■ Task item
Work through the entries that follow and state how many lines contain the word "deep". Only the number is wanted.

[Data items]
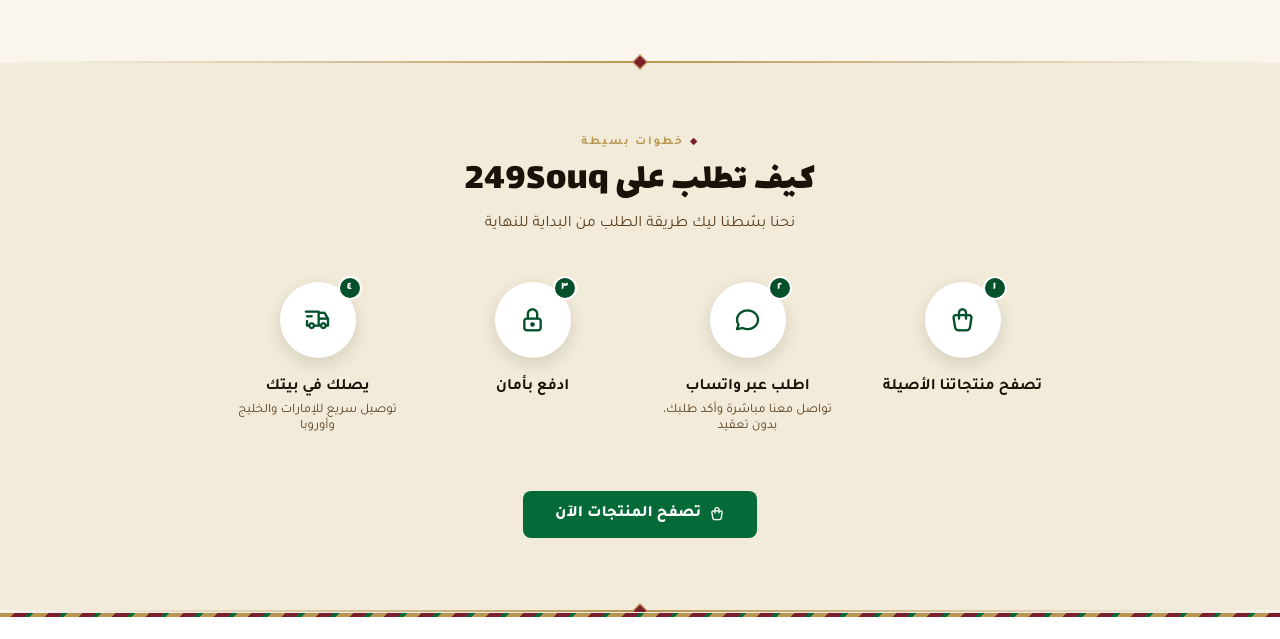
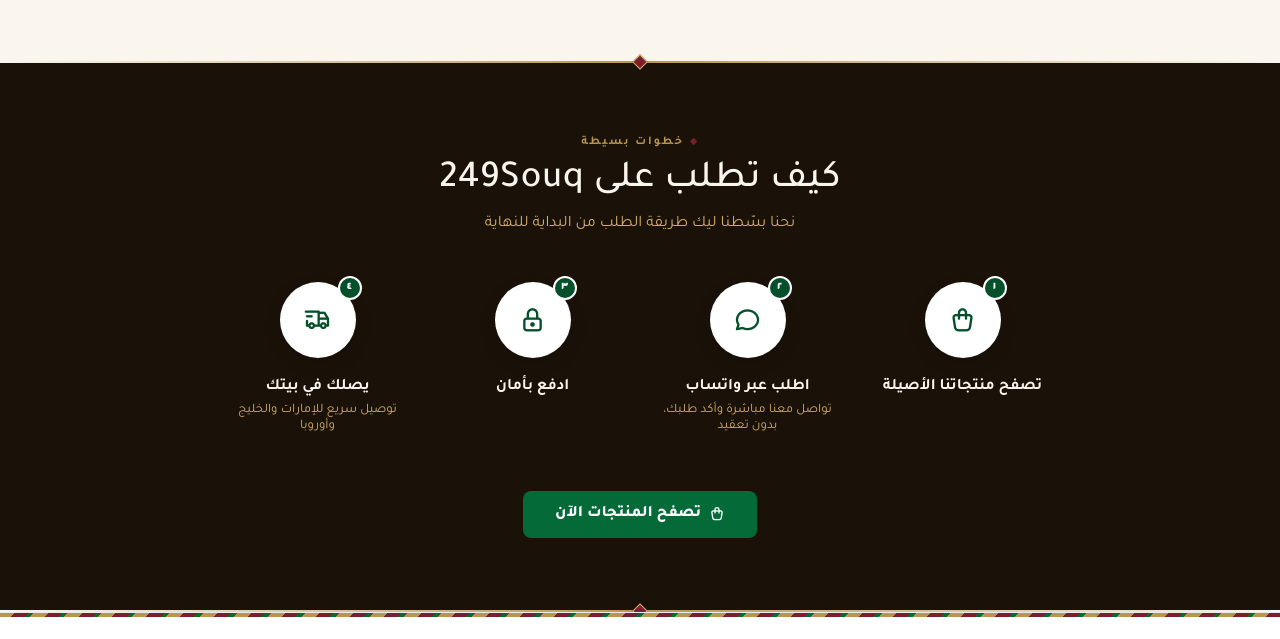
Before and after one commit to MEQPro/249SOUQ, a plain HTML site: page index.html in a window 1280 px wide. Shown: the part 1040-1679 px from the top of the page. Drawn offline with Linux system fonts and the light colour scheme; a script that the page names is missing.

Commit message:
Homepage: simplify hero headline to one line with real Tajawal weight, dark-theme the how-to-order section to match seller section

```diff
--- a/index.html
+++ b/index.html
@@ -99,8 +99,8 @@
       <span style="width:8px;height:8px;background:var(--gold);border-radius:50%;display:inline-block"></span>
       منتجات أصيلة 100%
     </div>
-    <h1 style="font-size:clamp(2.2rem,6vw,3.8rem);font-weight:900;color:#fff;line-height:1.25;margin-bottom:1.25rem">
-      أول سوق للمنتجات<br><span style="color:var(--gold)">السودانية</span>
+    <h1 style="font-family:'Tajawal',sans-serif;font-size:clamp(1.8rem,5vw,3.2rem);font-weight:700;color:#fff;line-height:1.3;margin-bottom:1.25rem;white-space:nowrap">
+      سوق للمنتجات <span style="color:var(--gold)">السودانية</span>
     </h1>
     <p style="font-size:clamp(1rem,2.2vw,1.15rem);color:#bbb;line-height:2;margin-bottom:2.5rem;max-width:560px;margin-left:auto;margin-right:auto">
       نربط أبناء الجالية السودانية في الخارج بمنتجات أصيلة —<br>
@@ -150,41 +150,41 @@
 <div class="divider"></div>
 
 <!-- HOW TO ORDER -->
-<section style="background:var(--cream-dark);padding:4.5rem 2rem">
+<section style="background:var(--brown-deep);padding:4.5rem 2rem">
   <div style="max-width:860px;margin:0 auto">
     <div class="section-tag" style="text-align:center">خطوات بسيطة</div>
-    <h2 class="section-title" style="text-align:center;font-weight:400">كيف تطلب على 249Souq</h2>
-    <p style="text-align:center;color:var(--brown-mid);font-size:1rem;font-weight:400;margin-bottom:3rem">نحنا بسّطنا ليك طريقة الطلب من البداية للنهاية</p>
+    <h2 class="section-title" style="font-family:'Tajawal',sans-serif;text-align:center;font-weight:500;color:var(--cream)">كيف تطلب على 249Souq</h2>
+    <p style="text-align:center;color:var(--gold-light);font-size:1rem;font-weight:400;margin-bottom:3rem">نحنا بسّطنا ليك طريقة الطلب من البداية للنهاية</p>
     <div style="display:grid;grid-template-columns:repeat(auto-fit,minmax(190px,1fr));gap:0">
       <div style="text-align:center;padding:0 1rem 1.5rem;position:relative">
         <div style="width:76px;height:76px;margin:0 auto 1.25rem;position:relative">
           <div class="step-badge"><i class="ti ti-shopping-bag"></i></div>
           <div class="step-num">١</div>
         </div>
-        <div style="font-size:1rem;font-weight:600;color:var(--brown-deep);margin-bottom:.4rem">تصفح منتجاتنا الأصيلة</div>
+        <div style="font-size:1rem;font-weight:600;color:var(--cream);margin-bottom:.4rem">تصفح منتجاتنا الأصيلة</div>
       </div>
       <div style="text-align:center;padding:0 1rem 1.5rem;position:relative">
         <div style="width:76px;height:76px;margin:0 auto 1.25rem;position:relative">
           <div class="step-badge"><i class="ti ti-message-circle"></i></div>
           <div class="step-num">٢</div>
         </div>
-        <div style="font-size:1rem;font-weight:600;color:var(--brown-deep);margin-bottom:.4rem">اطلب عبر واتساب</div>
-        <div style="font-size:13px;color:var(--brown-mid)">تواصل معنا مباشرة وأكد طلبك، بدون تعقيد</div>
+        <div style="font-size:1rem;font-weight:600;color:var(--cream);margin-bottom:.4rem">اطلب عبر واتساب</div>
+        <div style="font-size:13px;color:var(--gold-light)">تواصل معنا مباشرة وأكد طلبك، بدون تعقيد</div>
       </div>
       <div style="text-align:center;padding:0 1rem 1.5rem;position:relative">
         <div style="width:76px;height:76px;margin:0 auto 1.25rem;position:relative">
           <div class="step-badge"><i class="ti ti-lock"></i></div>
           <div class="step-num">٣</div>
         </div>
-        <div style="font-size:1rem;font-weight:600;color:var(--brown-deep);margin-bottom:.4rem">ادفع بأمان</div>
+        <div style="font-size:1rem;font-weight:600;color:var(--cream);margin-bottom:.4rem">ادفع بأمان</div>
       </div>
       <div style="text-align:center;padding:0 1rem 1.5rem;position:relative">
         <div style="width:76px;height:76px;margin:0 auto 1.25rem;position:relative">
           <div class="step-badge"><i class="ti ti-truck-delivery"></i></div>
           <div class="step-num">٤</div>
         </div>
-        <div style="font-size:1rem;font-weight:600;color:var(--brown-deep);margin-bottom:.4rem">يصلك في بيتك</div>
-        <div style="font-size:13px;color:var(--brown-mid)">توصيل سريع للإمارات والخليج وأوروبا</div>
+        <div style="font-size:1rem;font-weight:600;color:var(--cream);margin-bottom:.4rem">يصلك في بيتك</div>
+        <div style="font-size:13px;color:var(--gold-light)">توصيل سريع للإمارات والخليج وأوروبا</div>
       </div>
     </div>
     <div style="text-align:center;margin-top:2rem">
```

■ Answer below
5